Kothari also advises against the roadside fruit juice vendor that finds its customer base queuing in summers. The fruit juice vendor is a popular breaking place for office colleagues and students. Strategically, they are located in residential areas, near offices and colleges to draw the crowds. However, what might seem like a healthy drink and an alternative to soft drinks can also prove to be unhygienic and devoid of nutrition. Avoid them unless the heat is getting to you—then a juice may help cool the body, she adds. She suggests building habits to avoid sugar bombs impacting body and weight gain. The so-called energy drinks should also be avoided as they have excess sodium and are more toxic than giving any nutrients to the body.
This is the reason why, Dr Khushboo Thakker Garodia, homeopath, trichologist, nutrition and stress management expert, recalls that while growing up parents and grandparents never let us eat fruits that were cut and kept for a while and there was valid scientific reason behind it. “Fruits are a storehouse of antioxidants and as long as they are within a peel and in their full form the antioxidants are contained inside. As soon as we peel and cut them—the antioxidants are lost as they combine with the oxygen in the air. That is why when we eat a fruit as whole the antioxidants oxidise inside the body and not outside. Juicing of fruits (no matter how fresh the fruit, or how expensive your juicer or blender is) robs of all the vitamins and minerals. And even if you add the fibre back to your juice, you have broken its structure and lost the antioxidants in the process. You are now actually drinking a high sugar-coloured water which has lost its nutrients,” she adds.
According to experts, the best way to consume a fruit is to take a bite and chew it. It naturally makes a cold-pressed juice in the mouth
A sherbet made of sabja seeds or kokum, buttermilk, shikanji, thandai, sugarcane juice and aam panna are some of the traditional, healthy and suitable alternatives
Try flavoured water by soaking vetiver roots overnight, preferably in a mud pot, and drink it the next day.

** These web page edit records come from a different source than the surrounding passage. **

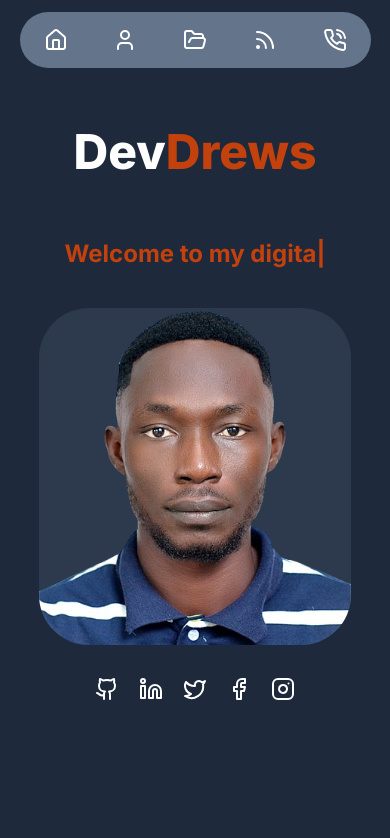
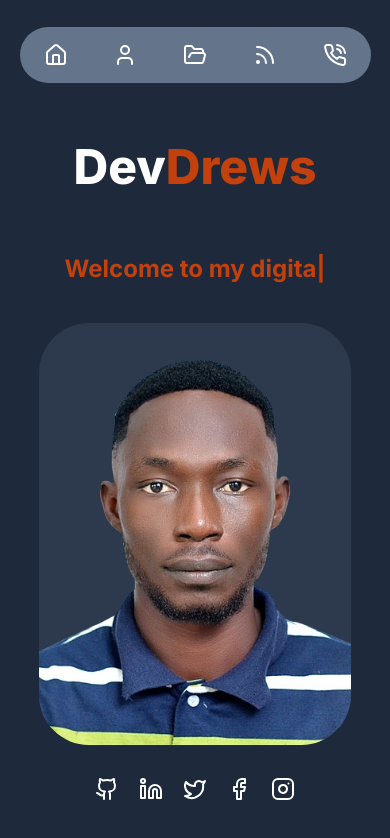
Before and after one commit to and-rews/devdrews, a Next.js app: page / in a window 390 px wide. Shown: the top 838 px of the page. Built offline with nearby package versions, Linux system fonts and the light colour scheme.

Commit message:
homepage responsive

```diff
--- a/styles/Hero.module.css
+++ b/styles/Hero.module.css
@@ -40,7 +40,7 @@
 
   .profileImage {
     position: relative;
-    height: 40vh;
+    height: 50vh;
     width: 90vw;
     margin-top: 1rem;
     margin-bottom: 2rem;
--- a/styles/Navbar.module.css
+++ b/styles/Navbar.module.css
@@ -72,7 +72,7 @@
     display: grid;
     margin: auto;
     right: 0;
-    margin-top: 3%;
+    margin-top: 7%;
   }
 
   .nav li {
--- a/styles/SocialIcons.module.css
+++ b/styles/SocialIcons.module.css
@@ -12,5 +12,6 @@
     justify-content: center;
     align-items: center;
     left: 0;
+    margin-bottom: 3rem;
   }
 }
```
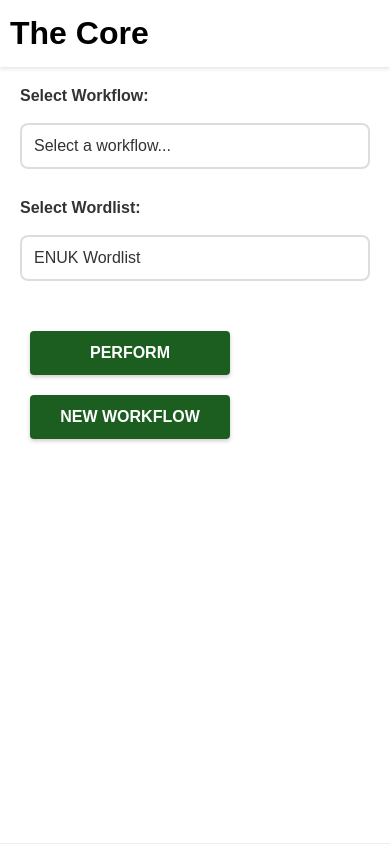
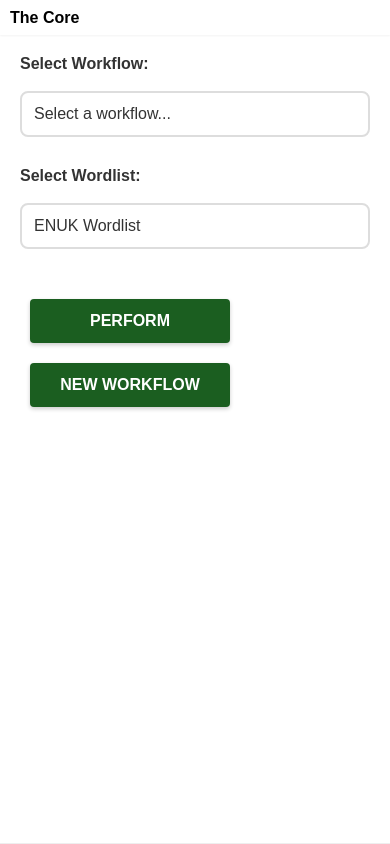
Before and after one commit to AndyHJay83/coretest-new, a plain HTML site: page index.html in a window 390 px wide. Drawn offline with Linux system fonts and the light colour scheme.

```diff
--- a/styles.css
+++ b/styles.css
@@ -28,10 +28,21 @@
 
 /* Header Styles */
 .header {
-    padding: 10px 20px;
+    padding: 5px 15px;
     background: #fff;
-    box-shadow: 0 2px 4px rgba(0,0,0,0.1);
+    box-shadow: 0 1px 2px rgba(0,0,0,0.05);
     z-index: 100;
+    min-height: 40px;
+    display: flex;
+    align-items: center;
+    justify-content: space-between;
+}
+
+.header h1 {
+    font-size: 18px;
+    margin: 0;
+    padding: 0;
+    font-weight: 600;
 }
 
 .toggles-container {
@@ -588,7 +599,12 @@
 /* Media Queries */
 @media (max-width: 600px) {
     .header {
-        padding: 15px 10px;
+        padding: 5px 10px;
+        min-height: 35px;
+    }
+
+    .header h1 {
+        font-size: 16px;
     }
 
     .toggles-container {
```
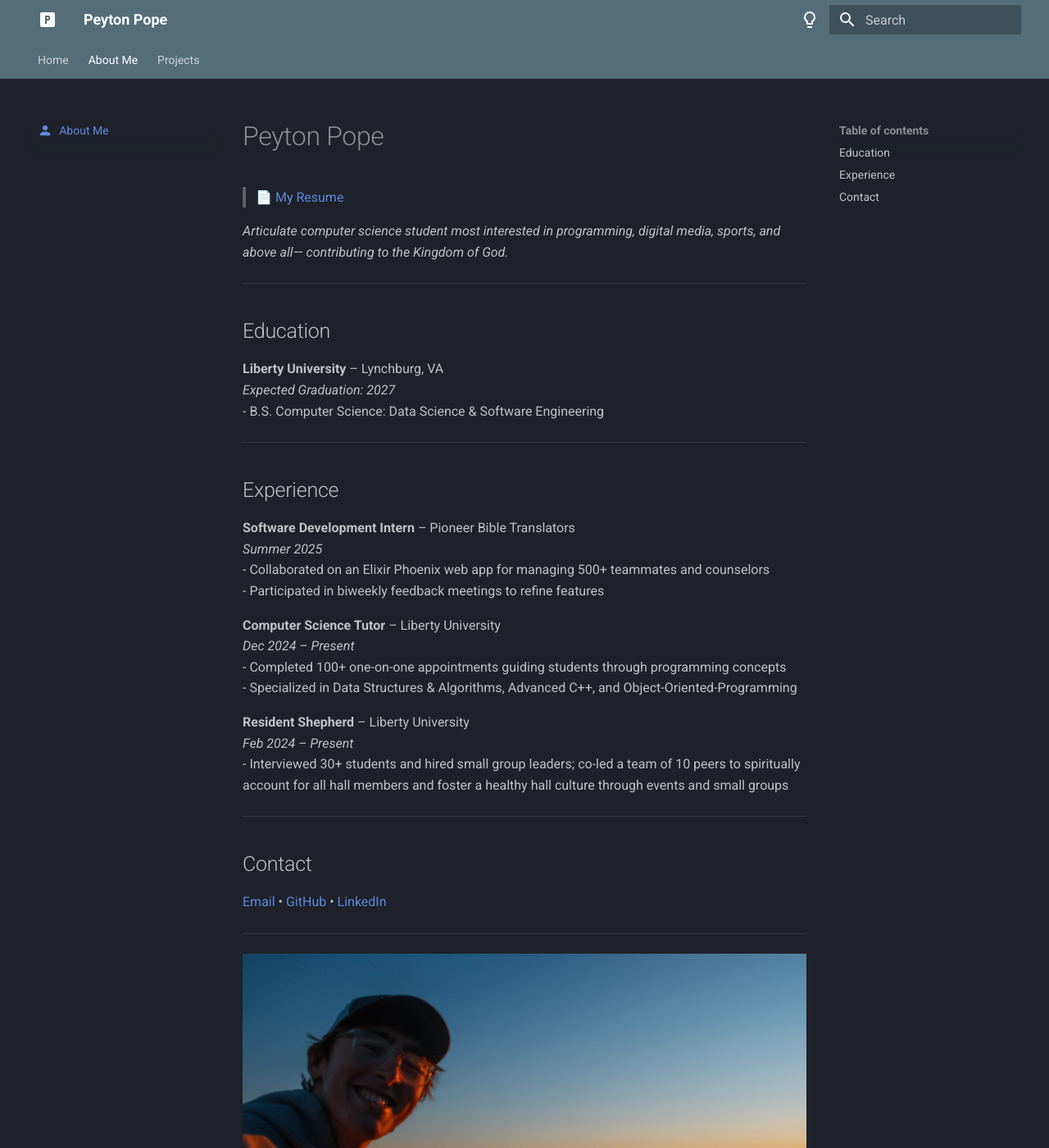
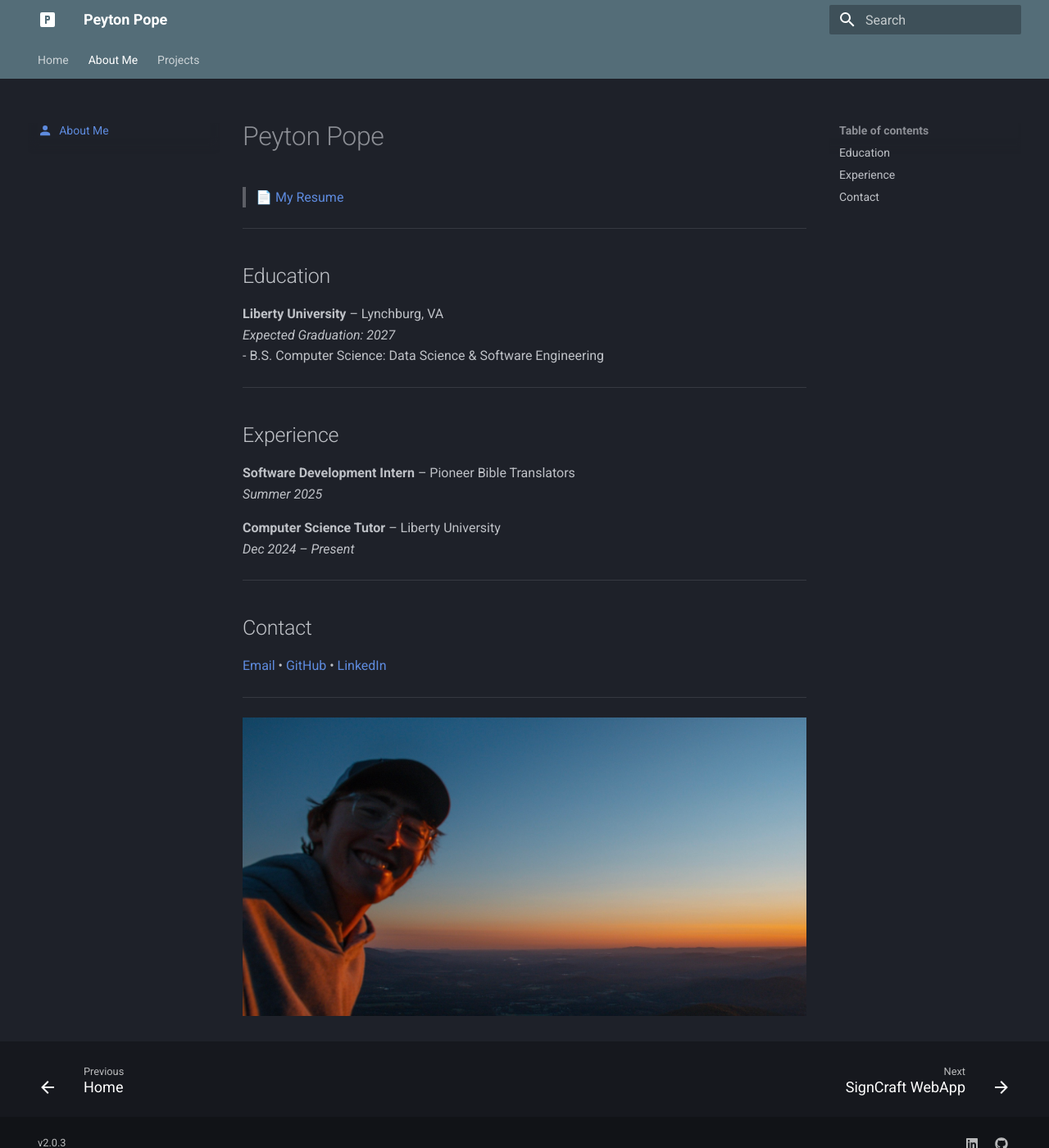
Before and after one commit to peytonjpope/peytonjpope.github.io, an MkDocs documentation site: the page built from docs/about.md, in a window 1280 px wide and 1400 px high. Shown: the whole window at 82% size. Built offline with MkDocs 1.6.1 and Material for MkDocs 9.7.7, drawn with Linux system fonts in a browser that asks for light colours.

```diff
--- a/docs/about.md
+++ b/docs/about.md
@@ -5,8 +5,6 @@ icon: material/account
 # Peyton Pope
 
 > [📄 My Resume](assets/resume.pdf)
-
-_Articulate computer science student most interested in programming, digital media, sports, and above all— contributing to the Kingdom of God._
 
 ---
 
@@ -23,18 +21,9 @@ _Articulate computer science student most interested in programming, digital med
 
 **Software Development Intern** – Pioneer Bible Translators
 *Summer 2025*
-- Collaborated on an Elixir Phoenix web app for managing 500+ teammates and counselors
-- Participated in biweekly feedback meetings to refine features
 
 **Computer Science Tutor** – Liberty University
 *Dec 2024 – Present*
-- Completed 100+ one-on-one appointments guiding students through programming concepts
-- Specialized in Data Structures & Algorithms, Advanced C++, and Object-Oriented-Programming
-
-**Resident Shepherd** – Liberty University
-*Feb 2024 – Present*
-- Interviewed 30+ students and hired small group leaders; co-led a team of 10 peers to spiritually account for all hall members and foster a healthy hall culture through events and small groups
-
 
 ---
 
--- a/mkdocs.yml
+++ b/mkdocs.yml
@@ -7,8 +7,7 @@ theme:
     text: Roboto
   icon:
     logo: material/alpha-p-box
-  favicon:
-    logo: material/alpha-p-box
+  favicon: assets/favicon.png
   features:
     - navigation.tabs
     - navigation.sections
@@ -23,28 +22,31 @@ theme:
     - navigation.footer
 
   palette:
-    # Dark Mode
-    - media: "(prefers-color-scheme: light)"
-      scheme: slate
-      toggle:
-        icon: material/lightbulb-outline
-        name: Dark mode
-      primary: blue grey
-      accent: deep purple
+    scheme: slate
+    primary: blue grey
+    accent: deep purple
+    # # Dark Mode
+    # - media: "(prefers-color-scheme: dark)"
+    #   scheme: slate
+    #   toggle:
+    #     icon: material/lightbulb-outline
+    #     name: Dark mode
+    #   primary: blue grey
+    #   accent: deep purple
 
     # Light Mode
-    - media: "(prefers-color-scheme: light)"
-      scheme: default
-      toggle:
-        icon: material/lightbulb
-        name: Light mode
-      primary: blue grey
-      accent: deep purple
+    # - media: "(prefers-color-scheme: light)"
+    #   scheme: default
+    #   toggle:
+    #     icon: material/lightbulb
+    #     name: Light mode
+    #   primary: blue grey
+    #   accent: deep purple
 extra:
   generator: false
   social:
     - icon: fontawesome/brands/linkedin
-      link: https://www.linkedin.com/in/peyton-pope-75202b24a/
+      link: https://www.linkedin.com/in/peyton-pope/
     - icon: fontawesome/brands/github
       link: https://github.com/peytonjpope
 
```
Also changed, not shown: docs/projects/myblocker.md (+1 -1 lines), docs/assets/alpha-p-box.svg (added), docs/assets/favicon.png (added), docs/assets/pmdb-ss.jpg, docs/assets/pmdb-ss1.jpg (added), site/index.html, site/overrides/home.html, site/projects/cfpbracket/index.html, site/search/search_index.json, site/sitemap.xml, 1 other file.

You can also try spices steeped in water with fennel and coriander seeds. Hibiscus lemon ice tea is also a good option
Milk-based beverages using coconut, almond and rice milk in a power-packed smoothie or homemade iced latte can also help you beat the heat
Drink a lot of water, coconut water, and have freshly made nimbu paani or shikanji
Fermented juice like kombucha has many health benefits and boosts immunity
Have watery fruits like watermelons, oranges or grapes to beat the heat
Vegetables like cucumber, bottle gourd and ash gourd can be blended with lemon, mint, ginger and black salt to make healthy and delicious juices